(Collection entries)
....

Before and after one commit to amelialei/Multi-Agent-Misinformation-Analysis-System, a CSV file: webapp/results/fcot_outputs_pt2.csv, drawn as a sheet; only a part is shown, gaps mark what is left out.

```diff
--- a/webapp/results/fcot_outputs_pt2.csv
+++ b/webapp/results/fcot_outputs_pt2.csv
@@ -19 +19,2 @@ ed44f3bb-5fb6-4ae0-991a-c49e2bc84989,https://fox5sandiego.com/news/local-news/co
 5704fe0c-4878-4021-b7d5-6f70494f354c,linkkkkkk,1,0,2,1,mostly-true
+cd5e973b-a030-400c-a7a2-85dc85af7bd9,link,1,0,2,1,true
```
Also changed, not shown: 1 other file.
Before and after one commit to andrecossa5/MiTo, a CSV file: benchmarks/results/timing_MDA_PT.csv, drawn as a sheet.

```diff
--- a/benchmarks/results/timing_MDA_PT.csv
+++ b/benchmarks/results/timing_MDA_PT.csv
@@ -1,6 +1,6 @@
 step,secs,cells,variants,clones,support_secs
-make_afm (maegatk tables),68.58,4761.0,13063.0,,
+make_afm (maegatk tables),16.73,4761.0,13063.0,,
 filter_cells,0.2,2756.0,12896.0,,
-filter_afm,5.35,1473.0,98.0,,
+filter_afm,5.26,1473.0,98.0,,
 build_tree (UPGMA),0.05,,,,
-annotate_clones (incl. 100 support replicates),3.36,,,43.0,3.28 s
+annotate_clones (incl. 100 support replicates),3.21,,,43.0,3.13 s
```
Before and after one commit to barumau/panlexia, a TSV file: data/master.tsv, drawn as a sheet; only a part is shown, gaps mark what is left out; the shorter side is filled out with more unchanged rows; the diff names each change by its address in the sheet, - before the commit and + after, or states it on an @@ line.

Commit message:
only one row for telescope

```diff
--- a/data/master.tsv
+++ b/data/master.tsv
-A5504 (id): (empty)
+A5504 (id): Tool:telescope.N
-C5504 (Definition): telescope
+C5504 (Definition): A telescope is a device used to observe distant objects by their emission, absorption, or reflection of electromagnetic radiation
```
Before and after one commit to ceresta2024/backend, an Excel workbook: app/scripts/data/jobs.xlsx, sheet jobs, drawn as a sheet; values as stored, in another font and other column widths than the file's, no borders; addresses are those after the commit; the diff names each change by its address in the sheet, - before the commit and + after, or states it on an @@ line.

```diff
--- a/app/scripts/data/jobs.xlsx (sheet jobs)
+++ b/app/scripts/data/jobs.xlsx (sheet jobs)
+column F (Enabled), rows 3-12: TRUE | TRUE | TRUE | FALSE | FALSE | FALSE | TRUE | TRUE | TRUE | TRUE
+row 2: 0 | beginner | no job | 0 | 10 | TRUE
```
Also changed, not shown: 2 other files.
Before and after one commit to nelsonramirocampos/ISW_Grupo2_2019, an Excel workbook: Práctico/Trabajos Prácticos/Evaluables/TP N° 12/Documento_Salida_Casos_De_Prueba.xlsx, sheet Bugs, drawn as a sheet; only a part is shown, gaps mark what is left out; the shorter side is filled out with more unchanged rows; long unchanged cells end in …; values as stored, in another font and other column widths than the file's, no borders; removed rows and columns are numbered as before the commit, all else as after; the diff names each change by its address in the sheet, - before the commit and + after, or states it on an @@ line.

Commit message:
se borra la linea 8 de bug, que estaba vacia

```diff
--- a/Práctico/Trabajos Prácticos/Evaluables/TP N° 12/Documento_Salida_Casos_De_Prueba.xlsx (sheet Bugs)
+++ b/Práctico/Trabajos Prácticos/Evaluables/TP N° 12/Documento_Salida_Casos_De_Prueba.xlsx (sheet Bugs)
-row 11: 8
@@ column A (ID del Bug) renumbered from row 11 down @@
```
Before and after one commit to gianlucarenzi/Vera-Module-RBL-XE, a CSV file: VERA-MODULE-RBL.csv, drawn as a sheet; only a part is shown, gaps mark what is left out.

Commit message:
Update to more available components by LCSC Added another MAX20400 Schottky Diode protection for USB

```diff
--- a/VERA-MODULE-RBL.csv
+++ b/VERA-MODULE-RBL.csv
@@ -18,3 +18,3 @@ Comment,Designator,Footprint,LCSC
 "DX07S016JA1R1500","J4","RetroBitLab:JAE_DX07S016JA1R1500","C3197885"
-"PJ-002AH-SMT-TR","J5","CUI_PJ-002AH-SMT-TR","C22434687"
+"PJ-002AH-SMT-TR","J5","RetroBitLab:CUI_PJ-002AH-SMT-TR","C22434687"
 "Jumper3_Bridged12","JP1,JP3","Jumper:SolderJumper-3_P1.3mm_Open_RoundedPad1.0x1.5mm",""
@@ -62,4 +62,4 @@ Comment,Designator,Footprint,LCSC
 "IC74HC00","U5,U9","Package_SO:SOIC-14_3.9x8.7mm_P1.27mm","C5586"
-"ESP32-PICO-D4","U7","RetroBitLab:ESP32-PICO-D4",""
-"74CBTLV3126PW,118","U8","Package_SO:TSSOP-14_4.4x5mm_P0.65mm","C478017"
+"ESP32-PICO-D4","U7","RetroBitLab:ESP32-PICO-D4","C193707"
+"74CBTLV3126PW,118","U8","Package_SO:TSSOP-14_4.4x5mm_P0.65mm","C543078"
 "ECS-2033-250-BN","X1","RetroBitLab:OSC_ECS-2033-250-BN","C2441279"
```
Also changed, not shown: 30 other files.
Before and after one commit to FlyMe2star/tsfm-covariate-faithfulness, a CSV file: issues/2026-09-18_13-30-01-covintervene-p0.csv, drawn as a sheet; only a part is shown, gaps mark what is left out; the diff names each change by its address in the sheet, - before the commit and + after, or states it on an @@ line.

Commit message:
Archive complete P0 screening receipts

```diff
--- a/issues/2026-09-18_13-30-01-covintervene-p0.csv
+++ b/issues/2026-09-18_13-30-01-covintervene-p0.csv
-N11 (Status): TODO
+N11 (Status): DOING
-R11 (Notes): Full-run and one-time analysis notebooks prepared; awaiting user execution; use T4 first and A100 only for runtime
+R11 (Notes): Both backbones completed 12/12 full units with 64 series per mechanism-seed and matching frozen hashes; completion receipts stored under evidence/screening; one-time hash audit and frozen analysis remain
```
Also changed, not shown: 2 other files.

....

**WORK ORDER**
Go through the records above, find each line with the string "tables", and copy it.

**RESPONSE**
-make_afm (maegatk tables),68.58,4761.0,13063.0,,
+make_afm (maegatk tables),16.73,4761.0,13063.0,,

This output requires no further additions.